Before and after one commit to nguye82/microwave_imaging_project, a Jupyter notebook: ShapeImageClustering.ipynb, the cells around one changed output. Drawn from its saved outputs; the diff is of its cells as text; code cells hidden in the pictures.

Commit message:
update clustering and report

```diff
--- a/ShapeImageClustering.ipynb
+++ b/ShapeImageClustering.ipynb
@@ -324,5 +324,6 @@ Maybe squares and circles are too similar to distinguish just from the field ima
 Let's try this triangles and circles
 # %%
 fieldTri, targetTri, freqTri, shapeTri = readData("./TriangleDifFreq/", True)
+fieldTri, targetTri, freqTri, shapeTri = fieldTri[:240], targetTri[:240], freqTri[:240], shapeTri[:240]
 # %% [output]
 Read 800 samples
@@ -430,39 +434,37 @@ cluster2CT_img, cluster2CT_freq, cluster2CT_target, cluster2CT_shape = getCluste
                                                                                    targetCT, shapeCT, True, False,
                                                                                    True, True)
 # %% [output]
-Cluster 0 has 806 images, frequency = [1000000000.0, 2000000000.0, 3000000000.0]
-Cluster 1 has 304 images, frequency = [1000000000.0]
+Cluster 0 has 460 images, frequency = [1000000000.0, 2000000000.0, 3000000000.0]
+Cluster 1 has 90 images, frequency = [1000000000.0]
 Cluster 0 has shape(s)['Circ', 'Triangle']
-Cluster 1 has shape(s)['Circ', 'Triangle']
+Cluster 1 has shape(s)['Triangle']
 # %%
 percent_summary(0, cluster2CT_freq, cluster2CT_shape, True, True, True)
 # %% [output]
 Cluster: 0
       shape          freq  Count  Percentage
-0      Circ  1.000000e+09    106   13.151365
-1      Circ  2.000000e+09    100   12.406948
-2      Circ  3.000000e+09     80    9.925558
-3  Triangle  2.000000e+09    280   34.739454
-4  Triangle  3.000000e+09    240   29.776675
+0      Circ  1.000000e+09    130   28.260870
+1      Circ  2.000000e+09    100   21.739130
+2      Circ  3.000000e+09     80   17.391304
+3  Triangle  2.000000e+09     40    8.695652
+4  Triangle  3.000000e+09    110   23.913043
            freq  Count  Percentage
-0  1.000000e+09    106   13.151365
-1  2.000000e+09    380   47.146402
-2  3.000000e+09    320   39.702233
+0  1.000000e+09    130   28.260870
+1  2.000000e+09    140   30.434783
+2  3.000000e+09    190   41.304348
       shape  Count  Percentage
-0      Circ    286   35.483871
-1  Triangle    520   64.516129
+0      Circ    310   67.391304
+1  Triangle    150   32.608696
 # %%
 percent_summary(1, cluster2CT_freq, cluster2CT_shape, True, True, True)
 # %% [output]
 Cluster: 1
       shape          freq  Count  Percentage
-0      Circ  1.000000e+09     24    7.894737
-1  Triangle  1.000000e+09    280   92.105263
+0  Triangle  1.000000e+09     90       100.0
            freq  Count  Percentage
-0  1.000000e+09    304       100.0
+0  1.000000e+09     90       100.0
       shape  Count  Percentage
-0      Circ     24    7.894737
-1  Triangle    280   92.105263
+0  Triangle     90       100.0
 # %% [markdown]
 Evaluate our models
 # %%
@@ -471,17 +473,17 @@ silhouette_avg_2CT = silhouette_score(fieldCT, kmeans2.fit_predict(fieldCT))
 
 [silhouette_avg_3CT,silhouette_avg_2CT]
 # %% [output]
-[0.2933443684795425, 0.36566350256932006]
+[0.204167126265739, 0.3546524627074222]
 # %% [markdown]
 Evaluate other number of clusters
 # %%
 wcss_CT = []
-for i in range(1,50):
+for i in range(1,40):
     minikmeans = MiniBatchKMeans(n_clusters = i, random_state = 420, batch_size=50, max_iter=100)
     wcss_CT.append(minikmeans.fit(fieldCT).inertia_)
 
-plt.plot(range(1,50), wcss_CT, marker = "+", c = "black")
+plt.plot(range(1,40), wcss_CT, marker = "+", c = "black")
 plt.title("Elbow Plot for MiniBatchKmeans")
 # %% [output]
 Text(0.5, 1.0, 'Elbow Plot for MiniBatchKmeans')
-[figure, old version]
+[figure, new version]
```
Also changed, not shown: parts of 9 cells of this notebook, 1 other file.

==============================

YOUR OBJECTIVE: The whole listing above should be copied out exactly.

RESULT OF THIS TASK:
Before and after one commit to nguye82/microwave_imaging_project, a Jupyter notebook: ShapeImageClustering.ipynb, the cells around one changed output. Drawn from its saved outputs; the diff is of its cells as text; code cells hidden in the pictures.

Commit message:
update clustering and report

```diff
--- a/ShapeImageClustering.ipynb
+++ b/ShapeImageClustering.ipynb
@@ -324,5 +324,6 @@ Maybe squares and circles are too similar to distinguish just from the field ima
 Let's try this triangles and circles
 # %%
 fieldTri, targetTri, freqTri, shapeTri = readData("./TriangleDifFreq/", True)
+fieldTri, targetTri, freqTri, shapeTri = fieldTri[:240], targetTri[:240], freqTri[:240], shapeTri[:240]
 # %% [output]
 Read 800 samples
@@ -430,39 +434,37 @@ cluster2CT_img, cluster2CT_freq, cluster2CT_target, cluster2CT_shape = getCluste
                                                                                    targetCT, shapeCT, True, False,
                                                                                    True, True)
 # %% [output]
-Cluster 0 has 806 images, frequency = [1000000000.0, 2000000000.0, 3000000000.0]
-Cluster 1 has 304 images, frequency = [1000000000.0]
+Cluster 0 has 460 images, frequency = [1000000000.0, 2000000000.0, 3000000000.0]
+Cluster 1 has 90 images, frequency = [1000000000.0]
 Cluster 0 has shape(s)['Circ', 'Triangle']
-Cluster 1 has shape(s)['Circ', 'Triangle']
+Cluster 1 has shape(s)['Triangle']
 # %%
 percent_summary(0, cluster2CT_freq, cluster2CT_shape, True, True, True)
 # %% [output]
 Cluster: 0
       shape          freq  Count  Percentage
-0      Circ  1.000000e+09    106   13.151365
-1      Circ  2.000000e+09    100   12.406948
-2      Circ  3.000000e+09     80    9.925558
-3  Triangle  2.000000e+09    280   34.739454
-4  Triangle  3.000000e+09    240   29.776675
+0      Circ  1.000000e+09    130   28.260870
+1      Circ  2.000000e+09    100   21.739130
+2      Circ  3.000000e+09     80   17.391304
+3  Triangle  2.000000e+09     40    8.695652
+4  Triangle  3.000000e+09    110   23.913043
            freq  Count  Percentage
-0  1.000000e+09    106   13.151365
-1  2.000000e+09    380   47.146402
-2  3.000000e+09    320   39.702233
+0  1.000000e+09    130   28.260870
+1  2.000000e+09    140   30.434783
+2  3.000000e+09    190   41.304348
       shape  Count  Percentage
-0      Circ    286   35.483871
-1  Triangle    520   64.516129
+0      Circ    310   67.391304
+1  Triangle    150   32.608696
 # %%
 percent_summary(1, cluster2CT_freq, cluster2CT_shape, True, True, True)
 # %% [output]
 Cluster: 1
       shape          freq  Count  Percentage
-0      Circ  1.000000e+09     24    7.894737
-1  Triangle  1.000000e+09    280   92.105263
+0  Triangle  1.000000e+09     90       100.0
            freq  Count  Percentage
-0  1.000000e+09    304       100.0
+0  1.000000e+09     90       100.0
       shape  Count  Percentage
-0      Circ     24    7.894737
-1  Triangle    280   92.105263
+0  Triangle     90       100.0
 # %% [markdown]
 Evaluate our models
 # %%
@@ -471,17 +473,17 @@ silhouette_avg_2CT = silhouette_score(fieldCT, kmeans2.fit_predict(fieldCT))
 
 [silhouette_avg_3CT,silhouette_avg_2CT]
 # %% [output]
-[0.2933443684795425, 0.36566350256932006]
+[0.204167126265739, 0.3546524627074222]
 # %% [markdown]
 Evaluate other number of clusters
 # %%
 wcss_CT = []
-for i in range(1,50):
+for i in range(1,40):
     minikmeans = MiniBatchKMeans(n_clusters = i, random_state = 420, batch_size=50, max_iter=100)
     wcss_CT.append(minikmeans.fit(fieldCT).inertia_)
 
-plt.plot(range(1,50), wcss_CT, marker = "+", c = "black")
+plt.plot(range(1,40), wcss_CT, marker = "+", c = "black")
 plt.title("Elbow Plot for MiniBatchKmeans")
 # %% [output]
 Text(0.5, 1.0, 'Elbow Plot for MiniBatchKmeans')
-[figure, old version]
+[figure, new version]
```
Also changed, not shown: parts of 9 cells of this notebook, 1 other file.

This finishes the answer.